Front-end code change data
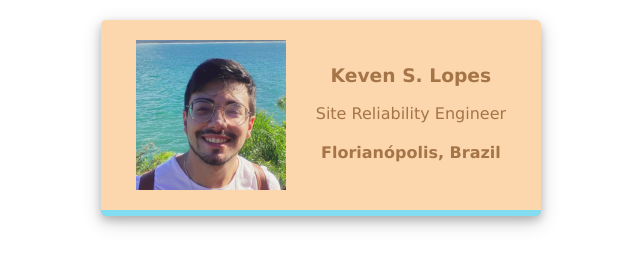
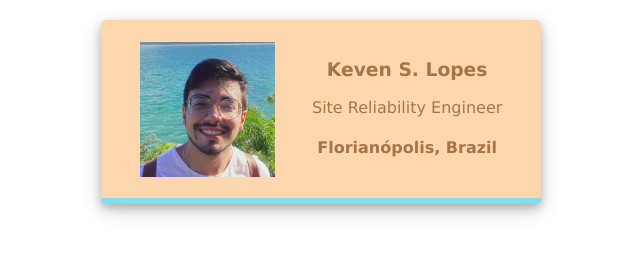
Before and after one commit to stephan-lopes/business-card, a website built with Vite: page index.html in a window 1280 px wide. Shown: the whole page, without its empty margins (319-959 px from the left). Built offline with nearby package versions, Linux system fonts and the light colour scheme.

Commit message:
chore: corrigindo problema com bordas

```diff
--- a/index.html
+++ b/index.html
@@ -1,11 +1,12 @@
 <html>
-    <head><link rel="stylesheet" href="https://cdnjs.cloudflare.com/ajax/libs/normalize/8.0.1/normalize.css">
+    <head>
+        <link rel="stylesheet" href="https://cdnjs.cloudflare.com/ajax/libs/normalize/8.0.1/normalize.css">
         <meta http-equiv="Content-Type" content="text/html; charset=UTF-8"/>
         <link rel="stylesheet" href="styles.css" />
     </head>
     <body>
         <div class="card">
-            <img class="avatar" src="1671678084398.jpeg">
+            <img class="avatar" loading="lazy" src="./images/1671678084398.jpeg">
             <div >
                 <h3 class="hover">Keven S. Lopes</h3>
                 <p class="hover">Site Reliability Engineer</p>
--- a/styles.css
+++ b/styles.css
@@ -9,7 +9,7 @@ body {
 }
 
 .avatar {
-    width: 150px;
+    width: 135px;
 }
 
 .card {
@@ -21,11 +21,12 @@ body {
     text-align: center;
     background: #FCD7AD;
     color: #A57548;
-    border-bottom: 6px solid #82DDF0;
+
     border-radius: 5px;
     align-items: center;
     box-shadow: 0 4px 8px 0 rgba(0, 0, 0, 0.2), 0 6px 20px 0 rgba(0, 0, 0, 0.19);
     cursor: default;
+    border-bottom: 6px solid #82DDF0;
     /*
     Challenge:
     Find a color palette you like on Coolors.co
```
Also changed, not shown: images/1671678084398.jpeg (renamed from 1671678084398.jpeg), images/per.png (deleted).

EXERCISE GOAL
Give each record above back word for word, but carry over none of the pictures.

ANSWER BOX
Before and after one commit to stephan-lopes/business-card, a website built with Vite: page index.html in a window 1280 px wide. Shown: the whole page, without its empty margins (319-959 px from the left). Built offline with nearby package versions, Linux system fonts and the light colour scheme.

Commit message:
chore: corrigindo problema com bordas

```diff
--- a/index.html
+++ b/index.html
@@ -1,11 +1,12 @@
 <html>
-    <head><link rel="stylesheet" href="https://cdnjs.cloudflare.com/ajax/libs/normalize/8.0.1/normalize.css">
+    <head>
+        <link rel="stylesheet" href="https://cdnjs.cloudflare.com/ajax/libs/normalize/8.0.1/normalize.css">
         <meta http-equiv="Content-Type" content="text/html; charset=UTF-8"/>
         <link rel="stylesheet" href="styles.css" />
     </head>
     <body>
         <div class="card">
-            <img class="avatar" src="1671678084398.jpeg">
+            <img class="avatar" loading="lazy" src="./images/1671678084398.jpeg">
             <div >
                 <h3 class="hover">Keven S. Lopes</h3>
                 <p class="hover">Site Reliability Engineer</p>
--- a/styles.css
+++ b/styles.css
@@ -9,7 +9,7 @@ body {
 }
 
 .avatar {
-    width: 150px;
+    width: 135px;
 }
 
 .card {
@@ -21,11 +21,12 @@ body {
     text-align: center;
     background: #FCD7AD;
     color: #A57548;
-    border-bottom: 6px solid #82DDF0;
+
     border-radius: 5px;
     align-items: center;
     box-shadow: 0 4px 8px 0 rgba(0, 0, 0, 0.2), 0 6px 20px 0 rgba(0, 0, 0, 0.19);
     cursor: default;
+    border-bottom: 6px solid #82DDF0;
     /*
     Challenge:
     Find a color palette you like on Coolors.co
```
Also changed, not shown: images/1671678084398.jpeg (renamed from 1671678084398.jpeg), images/per.png (deleted).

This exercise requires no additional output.